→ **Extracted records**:
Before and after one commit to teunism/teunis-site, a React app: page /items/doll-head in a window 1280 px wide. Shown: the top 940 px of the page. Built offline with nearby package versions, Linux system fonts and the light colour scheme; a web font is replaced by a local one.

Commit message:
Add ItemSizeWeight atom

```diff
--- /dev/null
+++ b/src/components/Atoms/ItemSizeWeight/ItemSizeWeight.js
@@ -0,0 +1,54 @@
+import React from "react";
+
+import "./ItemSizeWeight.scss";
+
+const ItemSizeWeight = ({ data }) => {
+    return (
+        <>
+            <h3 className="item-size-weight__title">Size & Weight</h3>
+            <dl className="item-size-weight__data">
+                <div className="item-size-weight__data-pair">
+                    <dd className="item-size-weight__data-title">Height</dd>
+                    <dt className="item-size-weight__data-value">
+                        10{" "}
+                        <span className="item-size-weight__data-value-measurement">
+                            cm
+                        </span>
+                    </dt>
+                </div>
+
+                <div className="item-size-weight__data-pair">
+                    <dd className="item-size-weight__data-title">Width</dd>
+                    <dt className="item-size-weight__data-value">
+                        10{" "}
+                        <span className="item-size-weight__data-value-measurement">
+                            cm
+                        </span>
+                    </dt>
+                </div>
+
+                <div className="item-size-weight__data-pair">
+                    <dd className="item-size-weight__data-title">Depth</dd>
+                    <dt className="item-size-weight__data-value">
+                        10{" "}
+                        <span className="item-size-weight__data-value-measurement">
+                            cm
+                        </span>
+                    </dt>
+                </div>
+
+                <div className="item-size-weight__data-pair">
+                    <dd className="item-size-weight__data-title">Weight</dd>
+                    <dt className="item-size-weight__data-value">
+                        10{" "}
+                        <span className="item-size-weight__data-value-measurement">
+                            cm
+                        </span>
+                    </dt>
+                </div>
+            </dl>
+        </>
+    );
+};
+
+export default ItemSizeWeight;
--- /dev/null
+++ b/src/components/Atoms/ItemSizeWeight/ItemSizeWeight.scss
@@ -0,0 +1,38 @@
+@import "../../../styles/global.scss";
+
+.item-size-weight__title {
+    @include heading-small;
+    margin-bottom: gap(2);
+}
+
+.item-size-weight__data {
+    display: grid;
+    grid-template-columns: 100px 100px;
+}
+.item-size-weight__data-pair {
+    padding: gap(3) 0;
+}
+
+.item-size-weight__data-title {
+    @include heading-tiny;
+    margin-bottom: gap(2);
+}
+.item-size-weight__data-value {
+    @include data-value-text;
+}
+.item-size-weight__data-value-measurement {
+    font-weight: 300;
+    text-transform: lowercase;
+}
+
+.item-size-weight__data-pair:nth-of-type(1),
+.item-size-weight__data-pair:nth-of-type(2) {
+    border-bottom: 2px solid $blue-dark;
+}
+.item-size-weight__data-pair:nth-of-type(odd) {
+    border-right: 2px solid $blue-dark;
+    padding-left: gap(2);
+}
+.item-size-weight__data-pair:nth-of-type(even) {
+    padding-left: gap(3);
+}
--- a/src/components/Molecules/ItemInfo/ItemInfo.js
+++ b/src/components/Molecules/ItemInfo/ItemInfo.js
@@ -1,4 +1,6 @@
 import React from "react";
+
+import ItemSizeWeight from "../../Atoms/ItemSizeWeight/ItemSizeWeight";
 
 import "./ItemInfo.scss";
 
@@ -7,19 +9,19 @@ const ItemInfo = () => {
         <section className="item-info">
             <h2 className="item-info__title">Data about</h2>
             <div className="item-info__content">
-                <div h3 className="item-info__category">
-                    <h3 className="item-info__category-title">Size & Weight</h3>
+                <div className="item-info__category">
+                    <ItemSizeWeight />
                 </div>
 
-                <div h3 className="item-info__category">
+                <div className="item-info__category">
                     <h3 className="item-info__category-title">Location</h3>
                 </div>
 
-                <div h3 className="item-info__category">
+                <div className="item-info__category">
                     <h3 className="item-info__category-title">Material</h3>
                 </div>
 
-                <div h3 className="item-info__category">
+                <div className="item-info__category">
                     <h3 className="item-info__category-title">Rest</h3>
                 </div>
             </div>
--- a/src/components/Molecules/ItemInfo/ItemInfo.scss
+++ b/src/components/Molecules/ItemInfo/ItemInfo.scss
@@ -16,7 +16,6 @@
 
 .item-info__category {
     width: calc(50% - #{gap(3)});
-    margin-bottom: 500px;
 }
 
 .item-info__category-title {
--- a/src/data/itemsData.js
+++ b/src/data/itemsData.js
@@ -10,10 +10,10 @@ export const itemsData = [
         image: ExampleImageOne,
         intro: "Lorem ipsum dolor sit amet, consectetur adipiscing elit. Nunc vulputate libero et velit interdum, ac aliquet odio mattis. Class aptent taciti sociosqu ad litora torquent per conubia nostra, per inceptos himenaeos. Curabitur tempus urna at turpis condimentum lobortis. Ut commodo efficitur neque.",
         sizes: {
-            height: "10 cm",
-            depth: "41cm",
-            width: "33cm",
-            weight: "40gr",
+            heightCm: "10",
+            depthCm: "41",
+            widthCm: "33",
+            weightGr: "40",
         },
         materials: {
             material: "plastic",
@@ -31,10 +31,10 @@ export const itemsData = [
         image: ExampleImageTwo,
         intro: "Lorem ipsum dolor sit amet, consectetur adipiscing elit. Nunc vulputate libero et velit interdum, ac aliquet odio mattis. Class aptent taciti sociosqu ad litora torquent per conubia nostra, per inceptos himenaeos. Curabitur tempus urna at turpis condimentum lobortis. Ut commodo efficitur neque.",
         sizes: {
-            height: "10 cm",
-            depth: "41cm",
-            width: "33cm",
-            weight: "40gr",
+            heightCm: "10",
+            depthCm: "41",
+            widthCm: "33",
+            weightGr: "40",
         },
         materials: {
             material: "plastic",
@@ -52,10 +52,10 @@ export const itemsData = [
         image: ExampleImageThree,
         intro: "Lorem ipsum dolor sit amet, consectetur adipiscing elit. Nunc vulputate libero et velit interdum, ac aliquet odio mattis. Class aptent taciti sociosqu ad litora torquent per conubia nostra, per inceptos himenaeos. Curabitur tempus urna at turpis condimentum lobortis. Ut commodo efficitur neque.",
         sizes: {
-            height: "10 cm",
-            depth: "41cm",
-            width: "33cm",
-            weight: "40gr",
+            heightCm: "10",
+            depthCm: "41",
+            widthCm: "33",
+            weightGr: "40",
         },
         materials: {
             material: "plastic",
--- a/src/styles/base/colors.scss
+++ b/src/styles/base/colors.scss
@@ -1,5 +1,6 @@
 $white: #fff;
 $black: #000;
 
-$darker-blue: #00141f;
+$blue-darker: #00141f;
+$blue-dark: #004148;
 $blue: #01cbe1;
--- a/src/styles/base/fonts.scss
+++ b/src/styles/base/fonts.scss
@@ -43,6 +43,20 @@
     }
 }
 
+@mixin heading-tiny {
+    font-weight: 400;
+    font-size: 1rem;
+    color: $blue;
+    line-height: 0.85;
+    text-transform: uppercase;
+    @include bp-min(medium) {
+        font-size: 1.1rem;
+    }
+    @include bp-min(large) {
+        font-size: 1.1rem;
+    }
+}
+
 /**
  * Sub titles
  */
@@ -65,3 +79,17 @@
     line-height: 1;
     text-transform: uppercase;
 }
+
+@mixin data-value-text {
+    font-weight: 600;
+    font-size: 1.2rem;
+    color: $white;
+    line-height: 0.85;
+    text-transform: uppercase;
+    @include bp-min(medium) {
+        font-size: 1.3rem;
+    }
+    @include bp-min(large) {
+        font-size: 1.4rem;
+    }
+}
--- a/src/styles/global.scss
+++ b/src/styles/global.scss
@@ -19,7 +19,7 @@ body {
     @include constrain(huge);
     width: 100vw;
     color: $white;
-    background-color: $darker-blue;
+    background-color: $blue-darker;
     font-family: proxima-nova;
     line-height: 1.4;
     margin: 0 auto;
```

→ **ABOUT THIS TASK**: Output the complete data verbatim.

→ **RESULT OF THIS EXERCISE**:
Before and after one commit to teunism/teunis-site, a React app: page /items/doll-head in a window 1280 px wide. Shown: the top 940 px of the page. Built offline with nearby package versions, Linux system fonts and the light colour scheme; a web font is replaced by a local one.

Commit message:
Add ItemSizeWeight atom

```diff
--- /dev/null
+++ b/src/components/Atoms/ItemSizeWeight/ItemSizeWeight.js
@@ -0,0 +1,54 @@
+import React from "react";
+
+import "./ItemSizeWeight.scss";
+
+const ItemSizeWeight = ({ data }) => {
+    return (
+        <>
+            <h3 className="item-size-weight__title">Size & Weight</h3>
+            <dl className="item-size-weight__data">
+                <div className="item-size-weight__data-pair">
+                    <dd className="item-size-weight__data-title">Height</dd>
+                    <dt className="item-size-weight__data-value">
+                        10{" "}
+                        <span className="item-size-weight__data-value-measurement">
+                            cm
+                        </span>
+                    </dt>
+                </div>
+
+                <div className="item-size-weight__data-pair">
+                    <dd className="item-size-weight__data-title">Width</dd>
+                    <dt className="item-size-weight__data-value">
+                        10{" "}
+                        <span className="item-size-weight__data-value-measurement">
+                            cm
+                        </span>
+                    </dt>
+                </div>
+
+                <div className="item-size-weight__data-pair">
+                    <dd className="item-size-weight__data-title">Depth</dd>
+                    <dt className="item-size-weight__data-value">
+                        10{" "}
+                        <span className="item-size-weight__data-value-measurement">
+                            cm
+                        </span>
+                    </dt>
+                </div>
+
+                <div className="item-size-weight__data-pair">
+                    <dd className="item-size-weight__data-title">Weight</dd>
+                    <dt className="item-size-weight__data-value">
+                        10{" "}
+                        <span className="item-size-weight__data-value-measurement">
+                            cm
+                        </span>
+                    </dt>
+                </div>
+            </dl>
+        </>
+    );
+};
+
+export default ItemSizeWeight;
--- /dev/null
+++ b/src/components/Atoms/ItemSizeWeight/ItemSizeWeight.scss
@@ -0,0 +1,38 @@
+@import "../../../styles/global.scss";
+
+.item-size-weight__title {
+    @include heading-small;
+    margin-bottom: gap(2);
+}
+
+.item-size-weight__data {
+    display: grid;
+    grid-template-columns: 100px 100px;
+}
+.item-size-weight__data-pair {
+    padding: gap(3) 0;
+}
+
+.item-size-weight__data-title {
+    @include heading-tiny;
+    margin-bottom: gap(2);
+}
+.item-size-weight__data-value {
+    @include data-value-text;
+}
+.item-size-weight__data-value-measurement {
+    font-weight: 300;
+    text-transform: lowercase;
+}
+
+.item-size-weight__data-pair:nth-of-type(1),
+.item-size-weight__data-pair:nth-of-type(2) {
+    border-bottom: 2px solid $blue-dark;
+}
+.item-size-weight__data-pair:nth-of-type(odd) {
+    border-right: 2px solid $blue-dark;
+    padding-left: gap(2);
+}
+.item-size-weight__data-pair:nth-of-type(even) {
+    padding-left: gap(3);
+}
--- a/src/components/Molecules/ItemInfo/ItemInfo.js
+++ b/src/components/Molecules/ItemInfo/ItemInfo.js
@@ -1,4 +1,6 @@
 import React from "react";
+
+import ItemSizeWeight from "../../Atoms/ItemSizeWeight/ItemSizeWeight";
 
 import "./ItemInfo.scss";
 
@@ -7,19 +9,19 @@ const ItemInfo = () => {
         <section className="item-info">
             <h2 className="item-info__title">Data about</h2>
             <div className="item-info__content">
-                <div h3 className="item-info__category">
-                    <h3 className="item-info__category-title">Size & Weight</h3>
+                <div className="item-info__category">
+                    <ItemSizeWeight />
                 </div>
 
-                <div h3 className="item-info__category">
+                <div className="item-info__category">
                     <h3 className="item-info__category-title">Location</h3>
                 </div>
 
-                <div h3 className="item-info__category">
+                <div className="item-info__category">
                     <h3 className="item-info__category-title">Material</h3>
                 </div>
 
-                <div h3 className="item-info__category">
+                <div className="item-info__category">
                     <h3 className="item-info__category-title">Rest</h3>
                 </div>
             </div>
--- a/src/components/Molecules/ItemInfo/ItemInfo.scss
+++ b/src/components/Molecules/ItemInfo/ItemInfo.scss
@@ -16,7 +16,6 @@
 
 .item-info__category {
     width: calc(50% - #{gap(3)});
-    margin-bottom: 500px;
 }
 
 .item-info__category-title {
--- a/src/data/itemsData.js
+++ b/src/data/itemsData.js
@@ -10,10 +10,10 @@ export const itemsData = [
         image: ExampleImageOne,
         intro: "Lorem ipsum dolor sit amet, consectetur adipiscing elit. Nunc vulputate libero et velit interdum, ac aliquet odio mattis. Class aptent taciti sociosqu ad litora torquent per conubia nostra, per inceptos himenaeos. Curabitur tempus urna at turpis condimentum lobortis. Ut commodo efficitur neque.",
         sizes: {
-            height: "10 cm",
-            depth: "41cm",
-            width: "33cm",
-            weight: "40gr",
+            heightCm: "10",
+            depthCm: "41",
+            widthCm: "33",
+            weightGr: "40",
         },
         materials: {
             material: "plastic",
@@ -31,10 +31,10 @@ export const itemsData = [
         image: ExampleImageTwo,
         intro: "Lorem ipsum dolor sit amet, consectetur adipiscing elit. Nunc vulputate libero et velit interdum, ac aliquet odio mattis. Class aptent taciti sociosqu ad litora torquent per conubia nostra, per inceptos himenaeos. Curabitur tempus urna at turpis condimentum lobortis. Ut commodo efficitur neque.",
         sizes: {
-            height: "10 cm",
-            depth: "41cm",
-            width: "33cm",
-            weight: "40gr",
+            heightCm: "10",
+            depthCm: "41",
+            widthCm: "33",
+            weightGr: "40",
         },
         materials: {
             material: "plastic",
@@ -52,10 +52,10 @@ export const itemsData = [
         image: ExampleImageThree,
         intro: "Lorem ipsum dolor sit amet, consectetur adipiscing elit. Nunc vulputate libero et velit interdum, ac aliquet odio mattis. Class aptent taciti sociosqu ad litora torquent per conubia nostra, per inceptos himenaeos. Curabitur tempus urna at turpis condimentum lobortis. Ut commodo efficitur neque.",
         sizes: {
-            height: "10 cm",
-            depth: "41cm",
-            width: "33cm",
-            weight: "40gr",
+            heightCm: "10",
+            depthCm: "41",
+            widthCm: "33",
+            weightGr: "40",
         },
         materials: {
             material: "plastic",
--- a/src/styles/base/colors.scss
+++ b/src/styles/base/colors.scss
@@ -1,5 +1,6 @@
 $white: #fff;
 $black: #000;
 
-$darker-blue: #00141f;
+$blue-darker: #00141f;
+$blue-dark: #004148;
 $blue: #01cbe1;
--- a/src/styles/base/fonts.scss
+++ b/src/styles/base/fonts.scss
@@ -43,6 +43,20 @@
     }
 }
 
+@mixin heading-tiny {
+    font-weight: 400;
+    font-size: 1rem;
+    color: $blue;
+    line-height: 0.85;
+    text-transform: uppercase;
+    @include bp-min(medium) {
+        font-size: 1.1rem;
+    }
+    @include bp-min(large) {
+        font-size: 1.1rem;
+    }
+}
+
 /**
  * Sub titles
  */
@@ -65,3 +79,17 @@
     line-height: 1;
     text-transform: uppercase;
 }
+
+@mixin data-value-text {
+    font-weight: 600;
+    font-size: 1.2rem;
+    color: $white;
+    line-height: 0.85;
+    text-transform: uppercase;
+    @include bp-min(medium) {
+        font-size: 1.3rem;
+    }
+    @include bp-min(large) {
+        font-size: 1.4rem;
+    }
+}
--- a/src/styles/global.scss
+++ b/src/styles/global.scss
@@ -19,7 +19,7 @@ body {
     @include constrain(huge);
     width: 100vw;
     color: $white;
-    background-color: $darker-blue;
+    background-color: $blue-darker;
     font-family: proxima-nova;
     line-height: 1.4;
     margin: 0 auto;
```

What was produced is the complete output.